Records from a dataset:
---------------

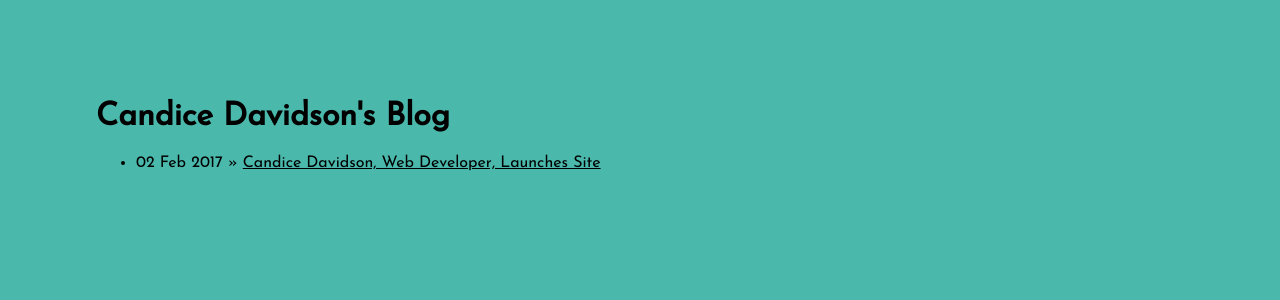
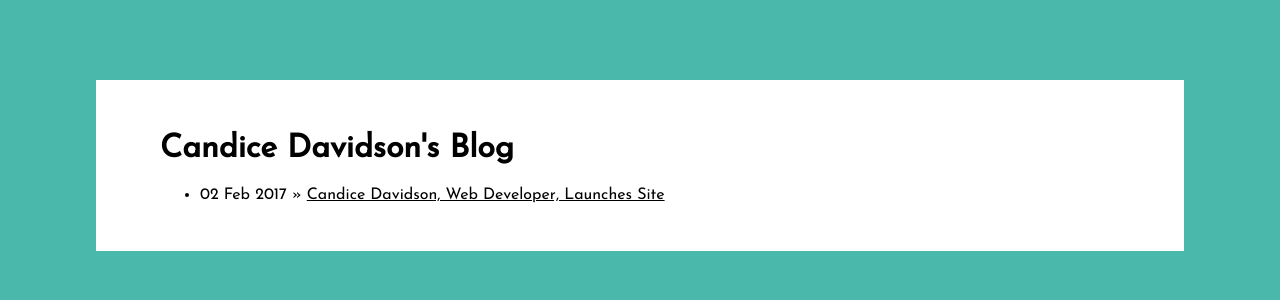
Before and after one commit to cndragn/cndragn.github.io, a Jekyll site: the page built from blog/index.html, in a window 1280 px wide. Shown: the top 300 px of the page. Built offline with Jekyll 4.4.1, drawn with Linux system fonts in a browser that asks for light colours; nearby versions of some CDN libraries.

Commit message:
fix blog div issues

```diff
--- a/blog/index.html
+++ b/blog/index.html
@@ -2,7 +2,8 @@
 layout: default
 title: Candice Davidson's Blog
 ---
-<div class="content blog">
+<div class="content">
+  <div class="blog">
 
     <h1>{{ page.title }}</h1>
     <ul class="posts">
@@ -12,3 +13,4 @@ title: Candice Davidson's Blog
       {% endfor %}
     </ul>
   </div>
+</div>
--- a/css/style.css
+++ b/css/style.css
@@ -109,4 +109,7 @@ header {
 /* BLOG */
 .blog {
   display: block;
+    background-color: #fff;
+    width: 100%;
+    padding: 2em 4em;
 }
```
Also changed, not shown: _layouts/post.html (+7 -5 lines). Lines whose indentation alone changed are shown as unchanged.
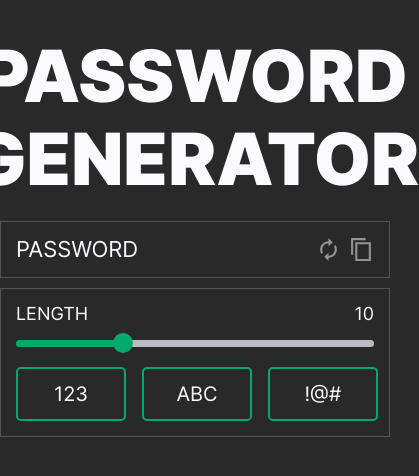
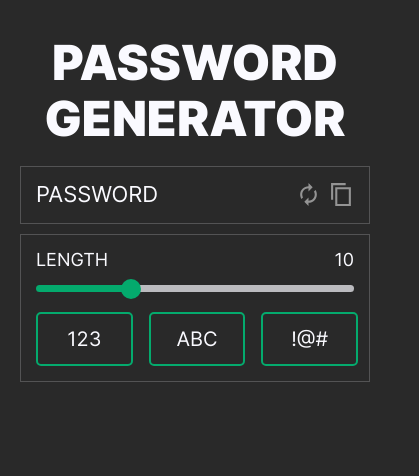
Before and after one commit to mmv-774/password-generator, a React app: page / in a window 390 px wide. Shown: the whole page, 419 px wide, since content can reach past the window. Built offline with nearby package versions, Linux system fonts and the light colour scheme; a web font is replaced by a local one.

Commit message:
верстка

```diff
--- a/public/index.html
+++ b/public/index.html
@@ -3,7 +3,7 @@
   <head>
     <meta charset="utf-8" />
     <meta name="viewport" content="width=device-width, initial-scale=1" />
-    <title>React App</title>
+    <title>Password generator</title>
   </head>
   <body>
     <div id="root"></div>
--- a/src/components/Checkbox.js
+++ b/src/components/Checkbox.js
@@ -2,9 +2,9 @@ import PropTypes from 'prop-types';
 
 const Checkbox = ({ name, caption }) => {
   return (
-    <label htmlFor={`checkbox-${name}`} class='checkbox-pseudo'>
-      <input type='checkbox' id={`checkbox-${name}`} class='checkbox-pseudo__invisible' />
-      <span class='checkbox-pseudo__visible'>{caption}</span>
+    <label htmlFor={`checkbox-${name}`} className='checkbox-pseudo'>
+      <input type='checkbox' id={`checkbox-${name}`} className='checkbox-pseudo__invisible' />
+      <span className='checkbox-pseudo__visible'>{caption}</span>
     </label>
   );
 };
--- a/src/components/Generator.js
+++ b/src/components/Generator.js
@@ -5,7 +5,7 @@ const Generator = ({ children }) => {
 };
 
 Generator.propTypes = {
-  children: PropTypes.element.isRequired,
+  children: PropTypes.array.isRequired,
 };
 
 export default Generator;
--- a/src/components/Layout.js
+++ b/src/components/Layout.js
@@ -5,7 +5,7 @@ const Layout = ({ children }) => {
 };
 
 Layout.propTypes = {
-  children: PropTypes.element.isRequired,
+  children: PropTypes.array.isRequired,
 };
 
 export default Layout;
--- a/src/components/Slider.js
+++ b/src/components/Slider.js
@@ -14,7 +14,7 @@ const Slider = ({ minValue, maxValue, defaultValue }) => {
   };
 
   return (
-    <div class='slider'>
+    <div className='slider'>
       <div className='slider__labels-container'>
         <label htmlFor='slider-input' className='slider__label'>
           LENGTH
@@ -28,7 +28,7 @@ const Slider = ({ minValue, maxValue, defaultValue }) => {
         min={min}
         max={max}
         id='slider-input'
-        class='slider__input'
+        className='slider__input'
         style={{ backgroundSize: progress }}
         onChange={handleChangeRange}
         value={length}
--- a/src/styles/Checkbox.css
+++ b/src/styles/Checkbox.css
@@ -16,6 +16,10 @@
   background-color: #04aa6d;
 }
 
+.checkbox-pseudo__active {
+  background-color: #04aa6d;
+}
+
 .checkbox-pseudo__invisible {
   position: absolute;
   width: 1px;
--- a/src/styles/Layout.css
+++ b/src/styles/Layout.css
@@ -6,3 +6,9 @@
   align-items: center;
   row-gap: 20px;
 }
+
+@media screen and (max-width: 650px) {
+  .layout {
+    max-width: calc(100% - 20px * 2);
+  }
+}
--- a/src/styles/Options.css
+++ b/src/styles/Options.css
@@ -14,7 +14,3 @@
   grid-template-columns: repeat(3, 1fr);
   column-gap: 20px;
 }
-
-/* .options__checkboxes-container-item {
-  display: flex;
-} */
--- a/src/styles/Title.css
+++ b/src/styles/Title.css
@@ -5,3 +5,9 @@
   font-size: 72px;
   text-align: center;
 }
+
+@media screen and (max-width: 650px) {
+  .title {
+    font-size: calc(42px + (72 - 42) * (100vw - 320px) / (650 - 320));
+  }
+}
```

---------------

The lines sought are those in the data above that include the string "className"; copy each one.

*ANSWER FOR THE TASK:*
+    <label htmlFor={`checkbox-${name}`} className='checkbox-pseudo'>
+      <input type='checkbox' id={`checkbox-${name}`} className='checkbox-pseudo__invisible' />
+      <span className='checkbox-pseudo__visible'>{caption}</span>
+    <div className='slider'>
       <div className='slider__labels-container'>
         <label htmlFor='slider-input' className='slider__label'>
+        className='slider__input'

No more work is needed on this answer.